When we were fed around 5:45am, Mark announced, “Traffic Chopper will be here in 15 minutes.” The Channel 7 ABC newsroom had called to find out if we were still in the water and if so, where were we. Mark later said that giving these directions was one of the highlights of his summer! When the helicopter arrived, I expected it to hover close above us but it was way way up there. They must have some mega-zoom camera since the footage they showed on TV a few minutes later showed us up close, swimming in tandem, and looking strong.

Richard specifically told me, “We are going straight towards the split in that breakwater.” After being called many endearing terms over the years directly linking me to the phrase “Stop looking around, you tourist. Swim!” I took this opportunity to inform Richard, “Looking around isn’t my job, I’m just here to swim.” Smarty pants. To reinforce this descriptive, just before we went through the breakwater, I told Tom, “I’m ready for the main set now.” He laughed out loud.

The breakwater area is like a huge playpen. I knew beforehand that there are some military bases just north of this spot but I had forgotten such trivial information over the past 12 hours. If by chance they were doing underwater testing on explosives that morning, we would have received quite a lift but no such chance today. Within the breakwater, the water temperature went up at least 2 degrees. It was fine for the 1 _ miles we had to swim into the beach but such a temperature for the full swim would have been too hot.

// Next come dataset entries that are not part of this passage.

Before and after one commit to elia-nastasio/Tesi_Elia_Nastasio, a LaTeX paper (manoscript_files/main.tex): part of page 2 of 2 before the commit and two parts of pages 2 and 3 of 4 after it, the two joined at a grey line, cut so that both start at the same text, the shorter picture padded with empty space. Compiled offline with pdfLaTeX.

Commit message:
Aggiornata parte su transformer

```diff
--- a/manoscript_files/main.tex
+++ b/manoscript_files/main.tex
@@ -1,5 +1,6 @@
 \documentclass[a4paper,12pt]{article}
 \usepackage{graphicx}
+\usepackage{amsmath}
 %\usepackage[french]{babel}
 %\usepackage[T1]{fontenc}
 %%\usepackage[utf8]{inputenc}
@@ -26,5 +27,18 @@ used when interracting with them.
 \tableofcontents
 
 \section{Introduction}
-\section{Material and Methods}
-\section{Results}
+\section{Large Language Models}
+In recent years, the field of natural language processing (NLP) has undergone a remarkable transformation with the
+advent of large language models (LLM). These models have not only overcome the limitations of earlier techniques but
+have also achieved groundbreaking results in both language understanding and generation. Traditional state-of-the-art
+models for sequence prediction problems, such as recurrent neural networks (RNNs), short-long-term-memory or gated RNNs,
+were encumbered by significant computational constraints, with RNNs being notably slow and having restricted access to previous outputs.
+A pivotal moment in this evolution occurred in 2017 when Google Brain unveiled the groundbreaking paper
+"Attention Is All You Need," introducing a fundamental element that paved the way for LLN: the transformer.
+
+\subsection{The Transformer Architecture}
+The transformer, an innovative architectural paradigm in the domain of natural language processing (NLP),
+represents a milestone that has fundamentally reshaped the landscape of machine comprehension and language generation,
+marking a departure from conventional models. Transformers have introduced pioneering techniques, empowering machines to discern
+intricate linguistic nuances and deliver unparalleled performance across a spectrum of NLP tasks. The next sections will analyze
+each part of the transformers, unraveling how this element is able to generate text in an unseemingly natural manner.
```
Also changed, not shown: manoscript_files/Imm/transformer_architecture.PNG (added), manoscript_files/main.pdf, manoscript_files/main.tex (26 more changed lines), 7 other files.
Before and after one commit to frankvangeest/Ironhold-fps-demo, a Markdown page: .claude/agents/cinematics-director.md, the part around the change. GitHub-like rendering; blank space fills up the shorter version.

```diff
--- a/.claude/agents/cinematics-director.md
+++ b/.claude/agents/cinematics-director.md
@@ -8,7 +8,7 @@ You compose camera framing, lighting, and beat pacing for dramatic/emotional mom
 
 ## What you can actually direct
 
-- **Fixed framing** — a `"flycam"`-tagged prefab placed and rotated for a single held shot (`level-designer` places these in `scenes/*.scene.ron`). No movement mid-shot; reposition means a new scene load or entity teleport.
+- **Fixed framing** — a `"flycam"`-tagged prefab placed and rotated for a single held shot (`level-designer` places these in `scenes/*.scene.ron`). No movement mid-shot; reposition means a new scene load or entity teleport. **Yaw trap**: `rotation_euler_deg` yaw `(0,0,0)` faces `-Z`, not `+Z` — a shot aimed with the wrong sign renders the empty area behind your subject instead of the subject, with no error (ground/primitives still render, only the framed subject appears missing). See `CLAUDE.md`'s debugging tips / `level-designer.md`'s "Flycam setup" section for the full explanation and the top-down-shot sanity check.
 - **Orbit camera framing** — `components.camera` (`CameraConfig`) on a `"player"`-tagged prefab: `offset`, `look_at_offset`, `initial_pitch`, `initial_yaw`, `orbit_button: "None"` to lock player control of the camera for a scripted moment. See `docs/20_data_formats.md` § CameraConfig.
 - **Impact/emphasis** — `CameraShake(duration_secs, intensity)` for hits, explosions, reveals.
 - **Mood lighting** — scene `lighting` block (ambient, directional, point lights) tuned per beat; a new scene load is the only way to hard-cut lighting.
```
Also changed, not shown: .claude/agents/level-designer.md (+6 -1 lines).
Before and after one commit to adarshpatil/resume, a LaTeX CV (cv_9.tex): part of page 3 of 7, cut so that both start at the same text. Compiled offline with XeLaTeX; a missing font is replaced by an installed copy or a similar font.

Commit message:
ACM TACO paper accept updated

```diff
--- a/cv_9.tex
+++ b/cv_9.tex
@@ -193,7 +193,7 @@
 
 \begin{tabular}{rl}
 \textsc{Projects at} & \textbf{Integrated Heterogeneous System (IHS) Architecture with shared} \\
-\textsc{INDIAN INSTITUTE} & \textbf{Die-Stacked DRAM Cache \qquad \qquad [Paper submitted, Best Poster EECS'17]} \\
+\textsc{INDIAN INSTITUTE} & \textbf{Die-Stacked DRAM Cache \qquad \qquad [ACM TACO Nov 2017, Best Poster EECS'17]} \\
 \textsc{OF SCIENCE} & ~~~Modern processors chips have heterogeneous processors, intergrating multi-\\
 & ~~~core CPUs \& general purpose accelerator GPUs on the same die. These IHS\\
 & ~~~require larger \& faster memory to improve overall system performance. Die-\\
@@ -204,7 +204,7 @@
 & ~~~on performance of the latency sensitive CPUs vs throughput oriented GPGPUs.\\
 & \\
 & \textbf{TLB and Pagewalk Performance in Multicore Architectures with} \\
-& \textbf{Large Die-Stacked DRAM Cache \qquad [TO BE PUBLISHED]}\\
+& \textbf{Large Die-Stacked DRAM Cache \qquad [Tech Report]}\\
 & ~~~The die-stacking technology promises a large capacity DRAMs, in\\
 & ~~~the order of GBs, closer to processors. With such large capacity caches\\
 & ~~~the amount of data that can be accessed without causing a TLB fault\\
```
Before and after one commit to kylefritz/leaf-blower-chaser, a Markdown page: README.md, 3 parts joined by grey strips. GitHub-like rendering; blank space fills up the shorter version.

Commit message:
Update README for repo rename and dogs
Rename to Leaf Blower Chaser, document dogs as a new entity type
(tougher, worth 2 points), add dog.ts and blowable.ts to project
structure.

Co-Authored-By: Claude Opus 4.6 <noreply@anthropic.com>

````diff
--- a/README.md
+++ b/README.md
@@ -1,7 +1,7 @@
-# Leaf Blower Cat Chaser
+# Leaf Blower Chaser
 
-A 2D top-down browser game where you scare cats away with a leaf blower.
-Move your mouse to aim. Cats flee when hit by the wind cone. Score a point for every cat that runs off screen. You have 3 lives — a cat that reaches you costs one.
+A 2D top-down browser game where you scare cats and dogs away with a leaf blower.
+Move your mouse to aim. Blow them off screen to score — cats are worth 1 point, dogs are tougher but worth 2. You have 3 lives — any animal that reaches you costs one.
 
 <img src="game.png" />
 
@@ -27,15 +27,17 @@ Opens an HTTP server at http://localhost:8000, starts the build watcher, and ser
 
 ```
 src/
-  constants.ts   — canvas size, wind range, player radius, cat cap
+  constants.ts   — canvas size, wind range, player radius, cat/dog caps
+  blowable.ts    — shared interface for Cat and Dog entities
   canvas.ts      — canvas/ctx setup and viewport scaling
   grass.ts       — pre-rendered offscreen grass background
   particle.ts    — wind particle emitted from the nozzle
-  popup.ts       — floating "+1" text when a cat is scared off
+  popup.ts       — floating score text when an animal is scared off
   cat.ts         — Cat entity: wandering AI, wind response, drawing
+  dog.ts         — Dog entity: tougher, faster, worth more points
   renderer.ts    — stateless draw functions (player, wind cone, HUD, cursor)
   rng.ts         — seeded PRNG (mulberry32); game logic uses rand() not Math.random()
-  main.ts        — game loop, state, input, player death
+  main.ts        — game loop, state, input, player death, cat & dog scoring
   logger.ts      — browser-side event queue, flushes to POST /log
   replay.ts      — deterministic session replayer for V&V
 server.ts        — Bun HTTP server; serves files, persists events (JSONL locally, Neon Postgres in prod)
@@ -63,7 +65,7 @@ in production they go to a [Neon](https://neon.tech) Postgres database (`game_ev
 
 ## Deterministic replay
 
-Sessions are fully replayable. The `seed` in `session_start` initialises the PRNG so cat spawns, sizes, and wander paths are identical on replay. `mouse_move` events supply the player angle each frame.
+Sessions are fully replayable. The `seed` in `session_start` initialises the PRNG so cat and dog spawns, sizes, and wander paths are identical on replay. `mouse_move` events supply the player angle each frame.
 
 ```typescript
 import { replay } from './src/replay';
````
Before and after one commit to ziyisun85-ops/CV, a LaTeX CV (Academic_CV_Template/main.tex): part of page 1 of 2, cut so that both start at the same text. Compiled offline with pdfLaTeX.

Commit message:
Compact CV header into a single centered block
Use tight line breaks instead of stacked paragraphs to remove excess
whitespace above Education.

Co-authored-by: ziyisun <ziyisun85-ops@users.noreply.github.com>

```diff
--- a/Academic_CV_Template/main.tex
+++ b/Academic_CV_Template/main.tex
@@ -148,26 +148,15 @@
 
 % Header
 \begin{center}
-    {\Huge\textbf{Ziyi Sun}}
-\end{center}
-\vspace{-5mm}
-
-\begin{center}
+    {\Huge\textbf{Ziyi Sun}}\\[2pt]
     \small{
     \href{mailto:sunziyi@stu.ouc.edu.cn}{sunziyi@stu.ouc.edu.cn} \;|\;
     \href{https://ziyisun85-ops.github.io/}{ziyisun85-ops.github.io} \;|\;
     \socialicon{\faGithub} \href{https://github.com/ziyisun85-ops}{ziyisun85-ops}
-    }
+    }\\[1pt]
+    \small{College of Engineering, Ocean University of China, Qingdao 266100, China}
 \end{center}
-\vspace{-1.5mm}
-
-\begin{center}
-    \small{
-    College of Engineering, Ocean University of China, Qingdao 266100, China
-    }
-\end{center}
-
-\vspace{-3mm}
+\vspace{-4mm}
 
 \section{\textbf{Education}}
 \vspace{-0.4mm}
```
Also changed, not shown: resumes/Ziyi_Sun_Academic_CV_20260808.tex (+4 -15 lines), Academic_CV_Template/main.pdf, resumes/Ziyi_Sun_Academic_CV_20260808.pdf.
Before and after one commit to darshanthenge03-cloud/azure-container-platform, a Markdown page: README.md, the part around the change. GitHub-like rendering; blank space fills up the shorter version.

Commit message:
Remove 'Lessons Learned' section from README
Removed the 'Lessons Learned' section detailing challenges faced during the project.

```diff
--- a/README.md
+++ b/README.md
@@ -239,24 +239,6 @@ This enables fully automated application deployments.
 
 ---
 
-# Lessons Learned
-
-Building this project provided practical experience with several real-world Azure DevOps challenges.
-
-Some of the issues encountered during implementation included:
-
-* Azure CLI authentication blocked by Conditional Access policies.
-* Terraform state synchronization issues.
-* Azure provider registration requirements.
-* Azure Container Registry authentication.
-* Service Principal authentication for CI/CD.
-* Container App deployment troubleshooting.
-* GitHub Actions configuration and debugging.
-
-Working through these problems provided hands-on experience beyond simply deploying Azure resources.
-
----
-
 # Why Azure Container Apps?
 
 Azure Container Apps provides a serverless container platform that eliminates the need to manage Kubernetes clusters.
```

There we were: taking stroke after stroke just as we had been doing for the past 12+ hours. Each stroke was bringing us one stroke closer to the beach. Chris thought we would never ever get to the beach. Soon, the sandy bottom appeared again and sea plants were trying to tickle our torsos. The biggest satisfaction and relief was getting inside of the “Swim Area” buoys at Calumet Beach since I knew now that we would finish. Our ground crew was standing in front of the flag pole and the closer we got, the easier it became to distinguish faces. When Chris, David, and I stood up and exited the water, following Channel Rules (“You have to get to where there is no water in front of you”), I was euphoric that we had made it. Our entire armada had worked as a team all night, stayed united, and made this happen.

I didn’t feel tired while we were swimming but once I had walked up the beach then come back into the water to “wash off”, I felt the fatigue. The past 25 miles of swimming and staying up all night caught up in an instance. Heidi, Liz, Peggy, Chip, Jacob, and a few other friends, made sure we were ok and helped us shower and dress. Everyone was fine, just feeling the effects of the effort expended. I vaguely remember Peggy driving us north as I was fading in and out during the drive.

In the afternoon, we took naps then had enough energy to go out to dinner. It was there that David started talking about “our next swim;” I just looked at him amusingly. Who knows when; first we have to figure out the where.

Thank you to all of you who made this swim happen: Our crew, Mark Green, Rob & Max Carstens, Joe Gray, Cooky Donaldson, Dan & Paul (David’s nephews) Our Kayakers, Richard Clifford & Tom Heineman Our amazing Ground Crew and well-wishers, Heidi Kafka, Liz Kooy, Chip Gray, Jacob Karaca, Peggy Heineman, Laura Slevin Moriarity, Kaari Reierson, Susan, Kyle, & Kelly Bertram, Kris Rutford, Julia Green, Leslie Blanke, Robert Zeitner, and everyone else out there cheering us on! All of your support really mattered. Thanks!!!